  1. Make the broth: Add the pork and veggies to a slow cooker and top with water. Season with salt and pepper. Turn on low heat and cook slowly for 24 hours. Strain with a cheesecloth. Pour into a bowl, cover, and refrigerate overnight.
  2. Make the wrappers: Put the flour into a bowl and pour the boiling water on top. Stir to combine. Add the oil and stir more. The dough will barely come together because it should be a fairly dry dough. Pour out onto a clean surface and knead the dough for about 10 minutes until it comes together and forms a ball.
  3. Prepare all the remaining ingredients and have them ready to use. Skim the fat off the soup and make sure it has gelled up.
  4. Roll the dough to a medium thinness (I used a pasta roller on the exact middle setting) and cut 6 inch rounds.
  5. Find a small bowl to place the dough into and press it into the bottom of the bowl. Fill the dough with about 2 tablespoons of the gelled broth, followed by one fork twirl of noodles. Add a piece of egg and one or two slices of pork. Top with scallions and another tablespoon of the broth.
  6. To seal the dumpling, fold a small piece of the edge of the dough over onto itself and repeat over and over again until you do it about 30 or more times. Keep your finger in the center to form the circle on top and fold the dough over itself until the dumpling is formed. See above photos and video as a guide.
  7. After all the dumplings are made, steam them on a piece of parchment paper with a little brush of oil to prevent sticking. Steam about 10 minutes until dough is cooked though.

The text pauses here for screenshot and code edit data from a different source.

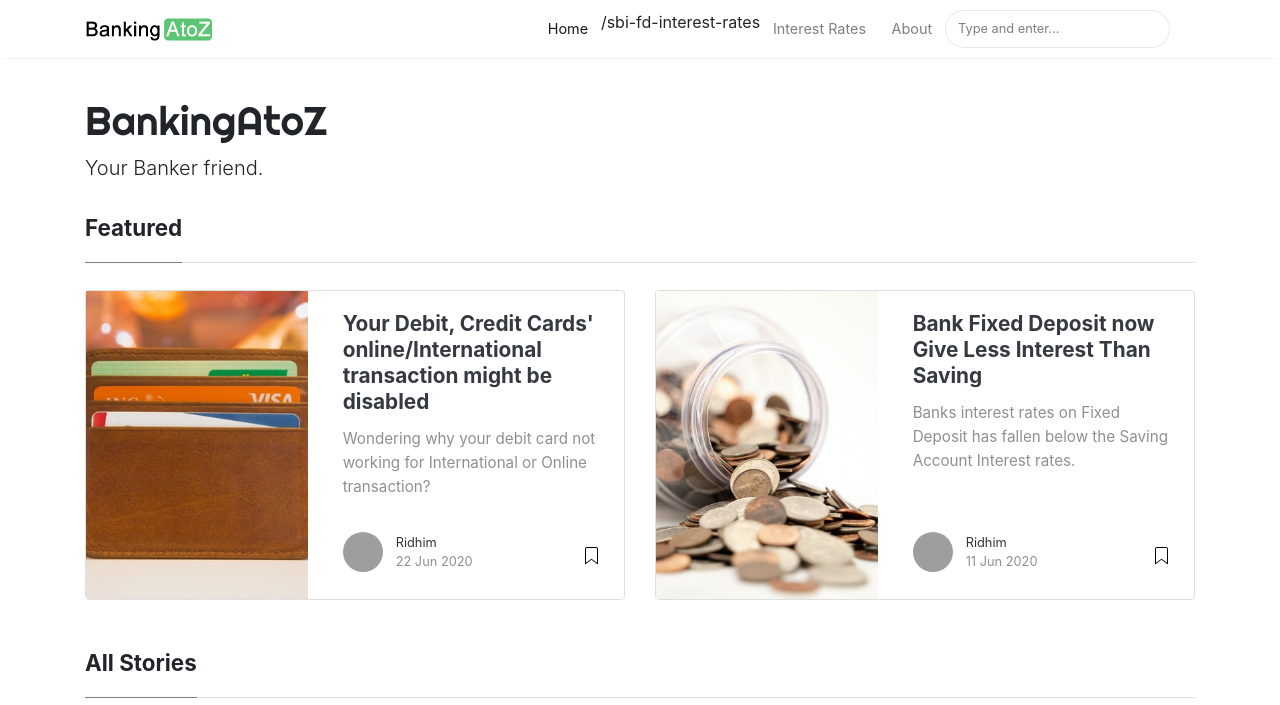
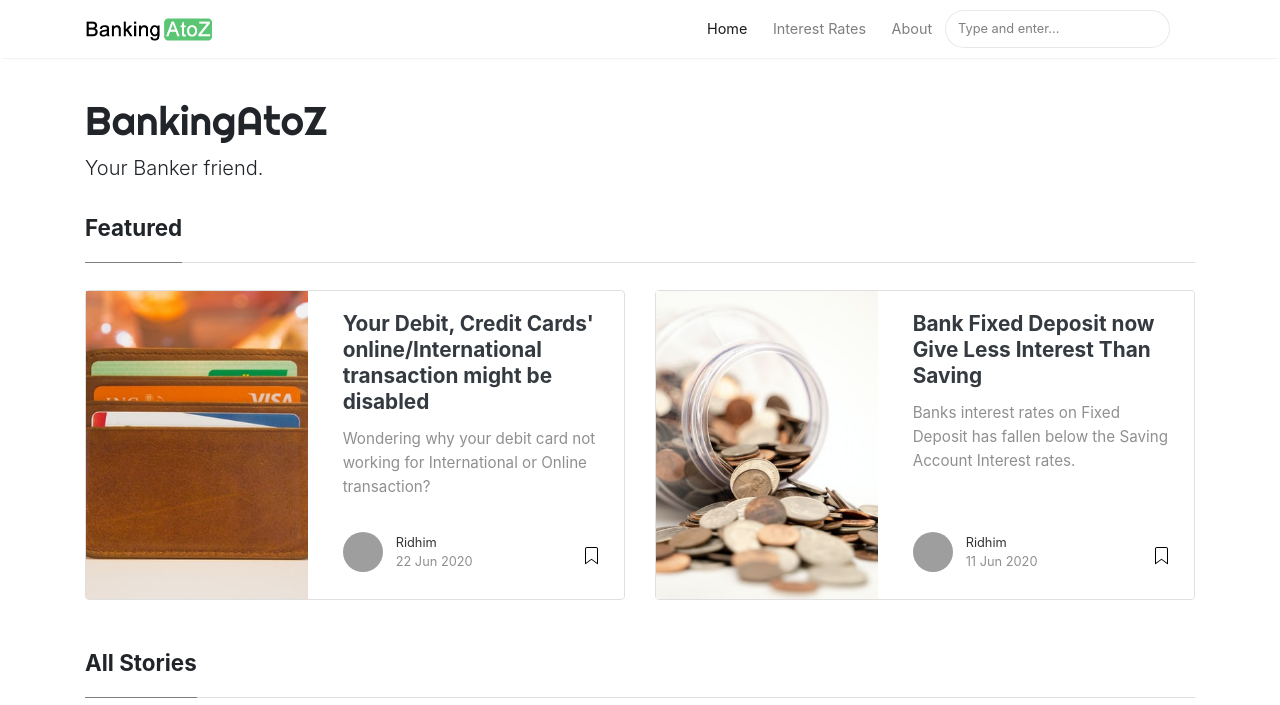
Before and after one commit to rdmmehta/batz, a Jekyll site: the page built from index.html, in a window 1280 px wide. Shown: the top 705 px of the page. Built offline with Jekyll 4.4.1, drawn with Linux system fonts in a browser that asks for light colours; nearby versions of some CDN libraries; the list of posts is cut into pages by our own code; grey boxes are pictures that could not be loaded.

Commit message:
Update default.html

```diff
--- a/_layouts/default.html
+++ b/_layouts/default.html
@@ -69,10 +69,10 @@
                 <li class="nav-item">
                 {% endif %}
                 <a class="nav-link" href="{{ site.baseurl }}/index.html">Home</a>
-                </li>/sbi-fd-interest-rates
+                </li>
 
                 <li class="nav-item">
-                <a class="nav-link" href="https://bankingatoz.com/sbi-fd-interest-rates">Interest Rates</a>
+                <a class="nav-link" href="{{ site.baseurl }}/sbi-fd-interest-rates">Interest Rates</a>
                 </li>
 
                 <li class="nav-item">
```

  8. Serve in a bowl with a spoon and chopsticks, with a little soy sauce on the side.